### DATA RECORDS ###
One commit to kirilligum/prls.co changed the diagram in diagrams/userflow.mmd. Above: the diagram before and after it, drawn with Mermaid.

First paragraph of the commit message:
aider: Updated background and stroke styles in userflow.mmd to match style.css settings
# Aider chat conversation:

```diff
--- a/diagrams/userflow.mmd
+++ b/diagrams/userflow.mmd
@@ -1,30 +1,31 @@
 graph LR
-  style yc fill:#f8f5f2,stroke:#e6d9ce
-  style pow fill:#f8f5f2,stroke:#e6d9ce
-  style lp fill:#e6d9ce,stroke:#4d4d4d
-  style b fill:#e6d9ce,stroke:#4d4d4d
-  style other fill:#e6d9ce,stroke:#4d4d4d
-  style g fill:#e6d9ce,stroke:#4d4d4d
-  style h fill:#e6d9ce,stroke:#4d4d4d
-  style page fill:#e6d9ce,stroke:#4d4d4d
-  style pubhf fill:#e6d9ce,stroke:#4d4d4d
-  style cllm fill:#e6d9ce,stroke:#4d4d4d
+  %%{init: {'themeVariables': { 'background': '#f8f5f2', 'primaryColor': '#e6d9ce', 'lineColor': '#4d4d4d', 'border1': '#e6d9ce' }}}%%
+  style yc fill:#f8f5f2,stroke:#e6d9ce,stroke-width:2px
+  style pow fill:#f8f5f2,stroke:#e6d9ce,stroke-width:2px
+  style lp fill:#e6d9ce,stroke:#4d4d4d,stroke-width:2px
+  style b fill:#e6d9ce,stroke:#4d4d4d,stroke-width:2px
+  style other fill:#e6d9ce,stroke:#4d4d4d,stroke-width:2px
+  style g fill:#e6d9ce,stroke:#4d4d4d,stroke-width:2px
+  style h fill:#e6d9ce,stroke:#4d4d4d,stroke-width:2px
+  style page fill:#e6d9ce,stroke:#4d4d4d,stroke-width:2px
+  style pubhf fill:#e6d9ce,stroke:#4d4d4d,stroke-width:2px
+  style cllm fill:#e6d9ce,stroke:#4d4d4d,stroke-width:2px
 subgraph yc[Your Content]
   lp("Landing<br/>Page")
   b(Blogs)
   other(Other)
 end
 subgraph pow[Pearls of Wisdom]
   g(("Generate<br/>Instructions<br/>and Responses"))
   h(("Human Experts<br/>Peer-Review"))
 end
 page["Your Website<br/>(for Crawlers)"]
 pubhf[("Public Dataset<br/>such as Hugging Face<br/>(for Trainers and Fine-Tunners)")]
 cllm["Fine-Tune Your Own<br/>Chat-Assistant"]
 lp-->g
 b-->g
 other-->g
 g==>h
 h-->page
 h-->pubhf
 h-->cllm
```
###
### DATA RECORDS ###
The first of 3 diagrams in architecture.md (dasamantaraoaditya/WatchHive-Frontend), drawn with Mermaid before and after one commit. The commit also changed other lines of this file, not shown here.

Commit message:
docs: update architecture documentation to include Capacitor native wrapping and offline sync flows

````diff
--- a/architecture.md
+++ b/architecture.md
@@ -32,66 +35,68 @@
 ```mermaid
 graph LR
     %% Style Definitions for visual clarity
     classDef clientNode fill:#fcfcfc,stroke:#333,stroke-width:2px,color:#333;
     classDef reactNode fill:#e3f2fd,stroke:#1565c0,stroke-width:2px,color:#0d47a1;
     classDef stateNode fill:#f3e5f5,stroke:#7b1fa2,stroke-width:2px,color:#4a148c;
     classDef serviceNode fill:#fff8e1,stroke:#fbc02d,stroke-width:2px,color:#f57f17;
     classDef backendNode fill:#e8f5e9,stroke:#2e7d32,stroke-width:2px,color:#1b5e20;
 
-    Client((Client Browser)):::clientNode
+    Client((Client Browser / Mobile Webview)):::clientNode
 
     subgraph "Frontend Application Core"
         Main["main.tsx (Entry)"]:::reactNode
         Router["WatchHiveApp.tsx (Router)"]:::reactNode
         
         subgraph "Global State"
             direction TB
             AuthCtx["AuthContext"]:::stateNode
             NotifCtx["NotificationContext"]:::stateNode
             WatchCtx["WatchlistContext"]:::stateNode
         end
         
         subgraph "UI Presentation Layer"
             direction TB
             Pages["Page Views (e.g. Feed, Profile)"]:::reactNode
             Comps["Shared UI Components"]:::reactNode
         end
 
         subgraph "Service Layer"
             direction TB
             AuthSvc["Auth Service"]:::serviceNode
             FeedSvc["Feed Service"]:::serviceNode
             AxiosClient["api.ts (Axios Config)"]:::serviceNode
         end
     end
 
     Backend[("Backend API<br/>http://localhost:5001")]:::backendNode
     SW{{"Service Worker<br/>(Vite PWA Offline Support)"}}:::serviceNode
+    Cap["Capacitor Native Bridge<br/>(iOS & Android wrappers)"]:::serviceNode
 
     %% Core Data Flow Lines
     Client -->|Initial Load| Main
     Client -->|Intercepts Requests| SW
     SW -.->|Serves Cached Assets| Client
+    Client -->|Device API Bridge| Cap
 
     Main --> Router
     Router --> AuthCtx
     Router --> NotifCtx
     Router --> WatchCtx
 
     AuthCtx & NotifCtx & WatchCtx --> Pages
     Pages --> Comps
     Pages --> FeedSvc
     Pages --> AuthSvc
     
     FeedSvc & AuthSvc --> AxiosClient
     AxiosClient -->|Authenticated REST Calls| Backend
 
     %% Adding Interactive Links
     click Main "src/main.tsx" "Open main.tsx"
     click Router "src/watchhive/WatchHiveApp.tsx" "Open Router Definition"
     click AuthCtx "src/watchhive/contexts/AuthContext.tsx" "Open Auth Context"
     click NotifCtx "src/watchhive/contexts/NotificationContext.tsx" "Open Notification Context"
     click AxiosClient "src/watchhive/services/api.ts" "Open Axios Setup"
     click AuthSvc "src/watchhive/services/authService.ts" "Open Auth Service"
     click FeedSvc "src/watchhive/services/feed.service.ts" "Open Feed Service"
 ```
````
###
### DATA RECORDS ###
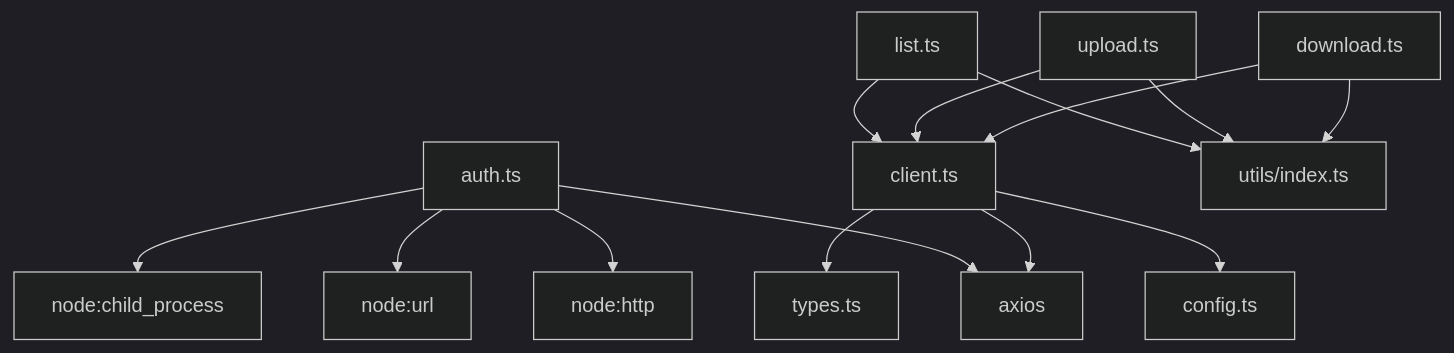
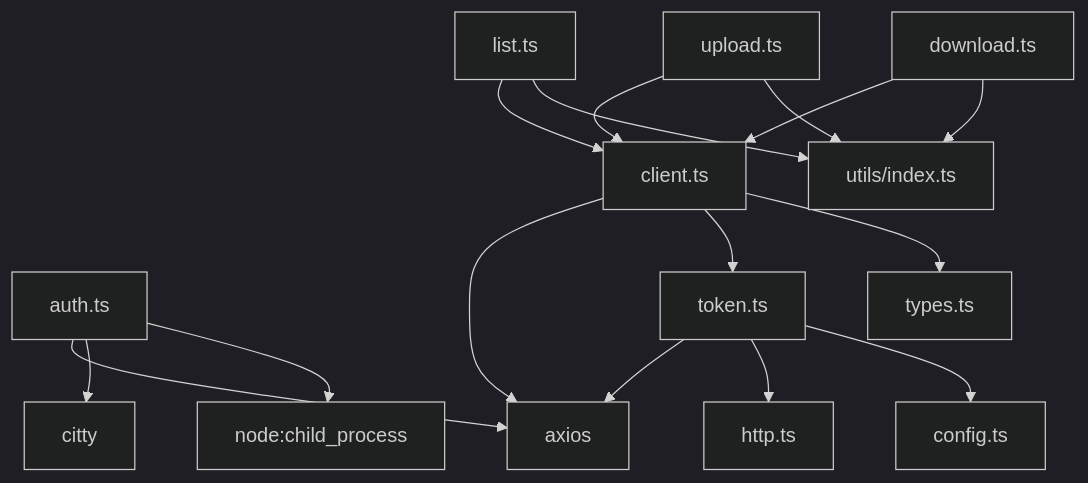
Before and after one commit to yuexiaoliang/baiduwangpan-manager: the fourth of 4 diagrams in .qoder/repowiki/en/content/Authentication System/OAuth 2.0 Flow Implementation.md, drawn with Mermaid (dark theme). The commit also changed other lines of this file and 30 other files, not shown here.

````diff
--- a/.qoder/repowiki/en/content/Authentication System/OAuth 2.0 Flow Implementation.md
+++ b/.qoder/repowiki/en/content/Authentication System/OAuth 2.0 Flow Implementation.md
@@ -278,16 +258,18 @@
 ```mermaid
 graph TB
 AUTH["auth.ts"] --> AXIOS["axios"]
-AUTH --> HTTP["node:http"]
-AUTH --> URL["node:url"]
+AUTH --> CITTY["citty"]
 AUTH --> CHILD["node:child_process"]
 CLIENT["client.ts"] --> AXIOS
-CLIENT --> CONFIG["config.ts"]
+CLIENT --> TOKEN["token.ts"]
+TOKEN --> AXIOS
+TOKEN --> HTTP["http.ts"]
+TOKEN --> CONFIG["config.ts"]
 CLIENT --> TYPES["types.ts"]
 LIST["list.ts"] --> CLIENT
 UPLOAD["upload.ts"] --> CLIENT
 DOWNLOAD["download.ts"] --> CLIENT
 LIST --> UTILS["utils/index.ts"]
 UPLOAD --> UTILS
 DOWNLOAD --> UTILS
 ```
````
###
■ **WORK TO COMPLETE**: A complete answer gives every line of the records holding "reactNode".

■ **RESULT OF THE EXERCISE**:
     classDef reactNode fill:#e3f2fd,stroke:#1565c0,stroke-width:2px,color:#0d47a1;
         Main["main.tsx (Entry)"]:::reactNode
         Router["WatchHiveApp.tsx (Router)"]:::reactNode
             Pages["Page Views (e.g. Feed, Profile)"]:::reactNode
             Comps["Shared UI Components"]:::reactNode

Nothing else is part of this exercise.